After about a half-hour drive we arrive at the park-like complex housing the Sun Yat-sen Memorial Hall and his former residence.
This visit seems to be the obligatory nod to Chinese history and culture, not just for foreigners but also for visiting Chinese, as Dr. Sun Yat-sen (1866-1925) is a figure head, recognized all over China as the founder of the country in the modern age.†
Below, Sarah Westbrook is caught in front of the Memorial Hall.
The museum and gardens contain interesting sculptures and folk-art pieces.
Soon we are driven back to the hotel King Century in Zhongshan where we know we belong.
It is a swank affair of glitz and glam; my room is downright palatial. There is an equally glittering shopping mall attached
†that is a far cry from the many sidewalk storefronts and older shops we see from the bus.†
Then it’s back on the bus, off to dinner. More sights of Zhongshan as seen from the bus.
There is an old Hindu temple up on a hill, incongruous among all the modernity below...
The city beckons a welcome greeting from a hillside while another sign beckons...what?
Turns out that we’re eating at an open-air establishment where, soon after we are seated, violent wind gusts make us wonder if this was such a good idea—hold on to your jackets, grab some flying napkins out of the air, and hope that the beer bottles will stay upright...
Soon the wind subsides and the first of about twelve courses arrives on the huge Lazy Susan. Nearby a calligraphy artist makes up big well-wishing signs on the spot, with a few assured brush strokes, and many folks take home a large piece of paper that they don’t quite know how wrestle into submission until the ink is dry, then how to keep it safe without doing damage to the paper? Tricky tricky.
A Chinese Tea Ceremony artist makes hard work out of what could be a simple task—pouring a cuppa.

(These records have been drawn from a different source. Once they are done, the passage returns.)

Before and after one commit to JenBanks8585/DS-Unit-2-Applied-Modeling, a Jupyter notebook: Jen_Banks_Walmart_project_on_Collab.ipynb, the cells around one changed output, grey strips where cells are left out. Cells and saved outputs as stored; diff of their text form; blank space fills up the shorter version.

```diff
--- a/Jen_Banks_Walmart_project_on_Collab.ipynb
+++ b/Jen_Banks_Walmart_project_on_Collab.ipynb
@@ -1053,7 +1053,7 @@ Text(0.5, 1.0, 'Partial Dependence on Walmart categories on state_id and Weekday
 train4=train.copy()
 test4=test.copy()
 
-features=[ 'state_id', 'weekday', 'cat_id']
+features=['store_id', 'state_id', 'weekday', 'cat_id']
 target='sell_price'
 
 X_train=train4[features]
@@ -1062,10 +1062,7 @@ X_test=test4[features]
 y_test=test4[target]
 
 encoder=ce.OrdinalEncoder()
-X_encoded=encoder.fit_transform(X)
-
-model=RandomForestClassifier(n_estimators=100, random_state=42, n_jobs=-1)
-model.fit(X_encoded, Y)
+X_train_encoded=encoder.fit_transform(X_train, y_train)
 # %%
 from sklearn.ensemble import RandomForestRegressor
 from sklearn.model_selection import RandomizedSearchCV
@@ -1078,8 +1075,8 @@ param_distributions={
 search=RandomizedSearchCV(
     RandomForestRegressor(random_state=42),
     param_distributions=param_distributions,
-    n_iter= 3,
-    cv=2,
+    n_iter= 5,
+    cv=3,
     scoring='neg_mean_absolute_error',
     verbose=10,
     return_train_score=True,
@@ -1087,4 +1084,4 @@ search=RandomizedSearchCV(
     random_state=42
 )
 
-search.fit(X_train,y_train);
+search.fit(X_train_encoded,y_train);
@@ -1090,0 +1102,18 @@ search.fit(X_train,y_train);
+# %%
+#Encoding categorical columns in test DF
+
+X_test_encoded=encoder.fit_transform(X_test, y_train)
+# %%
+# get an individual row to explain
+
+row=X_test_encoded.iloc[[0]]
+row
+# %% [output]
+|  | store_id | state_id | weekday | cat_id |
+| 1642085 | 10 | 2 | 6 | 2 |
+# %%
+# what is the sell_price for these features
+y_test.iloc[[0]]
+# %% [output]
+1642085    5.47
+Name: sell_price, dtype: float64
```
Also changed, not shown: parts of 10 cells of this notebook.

But try doing it like he does, pouring from a teapot that has a 5-foot long spout... Over the shoulder, from behind his back, any which way, from dance- and warrior-like stances—great visuals, and very funny when he invites eager members of the audience to come up and follow his moves...

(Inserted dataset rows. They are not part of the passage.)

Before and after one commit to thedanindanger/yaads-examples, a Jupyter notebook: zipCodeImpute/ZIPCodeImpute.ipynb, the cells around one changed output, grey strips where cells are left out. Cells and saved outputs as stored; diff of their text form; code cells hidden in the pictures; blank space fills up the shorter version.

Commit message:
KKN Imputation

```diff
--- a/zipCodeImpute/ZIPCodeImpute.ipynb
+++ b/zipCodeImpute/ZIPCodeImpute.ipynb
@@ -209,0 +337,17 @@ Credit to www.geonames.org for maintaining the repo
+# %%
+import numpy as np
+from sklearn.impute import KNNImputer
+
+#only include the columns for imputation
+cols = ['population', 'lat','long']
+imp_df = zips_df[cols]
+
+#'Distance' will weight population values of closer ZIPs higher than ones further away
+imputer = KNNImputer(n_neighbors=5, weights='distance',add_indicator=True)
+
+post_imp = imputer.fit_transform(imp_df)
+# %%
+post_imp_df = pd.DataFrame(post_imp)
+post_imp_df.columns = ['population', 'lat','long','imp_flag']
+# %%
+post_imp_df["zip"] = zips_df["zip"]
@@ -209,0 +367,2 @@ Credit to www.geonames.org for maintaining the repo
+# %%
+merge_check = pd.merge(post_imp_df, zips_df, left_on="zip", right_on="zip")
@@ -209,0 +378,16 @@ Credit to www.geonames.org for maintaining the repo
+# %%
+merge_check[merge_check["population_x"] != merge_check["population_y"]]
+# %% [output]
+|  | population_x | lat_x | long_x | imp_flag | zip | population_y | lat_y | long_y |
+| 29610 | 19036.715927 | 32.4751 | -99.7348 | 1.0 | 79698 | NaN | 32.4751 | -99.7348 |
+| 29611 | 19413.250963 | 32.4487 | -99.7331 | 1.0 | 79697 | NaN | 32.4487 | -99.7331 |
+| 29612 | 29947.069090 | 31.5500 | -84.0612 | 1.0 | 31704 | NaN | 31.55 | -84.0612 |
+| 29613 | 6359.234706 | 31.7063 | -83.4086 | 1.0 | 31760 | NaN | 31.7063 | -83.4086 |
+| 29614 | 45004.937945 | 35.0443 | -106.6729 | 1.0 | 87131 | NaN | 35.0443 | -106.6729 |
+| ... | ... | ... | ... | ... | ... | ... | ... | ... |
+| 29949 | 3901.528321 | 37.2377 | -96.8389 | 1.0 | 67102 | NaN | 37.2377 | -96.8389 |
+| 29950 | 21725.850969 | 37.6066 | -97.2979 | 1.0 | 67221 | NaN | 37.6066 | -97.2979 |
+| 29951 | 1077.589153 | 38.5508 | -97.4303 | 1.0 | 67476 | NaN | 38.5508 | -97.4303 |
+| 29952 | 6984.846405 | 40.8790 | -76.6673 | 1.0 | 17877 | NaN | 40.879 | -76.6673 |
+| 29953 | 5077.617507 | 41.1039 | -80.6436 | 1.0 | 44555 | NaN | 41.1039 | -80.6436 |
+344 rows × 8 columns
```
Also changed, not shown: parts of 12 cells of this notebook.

The evening is capped by the distribution of a memento from Uli Behringer, a piece of folk art to grace mantlepieces all over the world. Nice!
Great stuff. Back to the palace. Good night.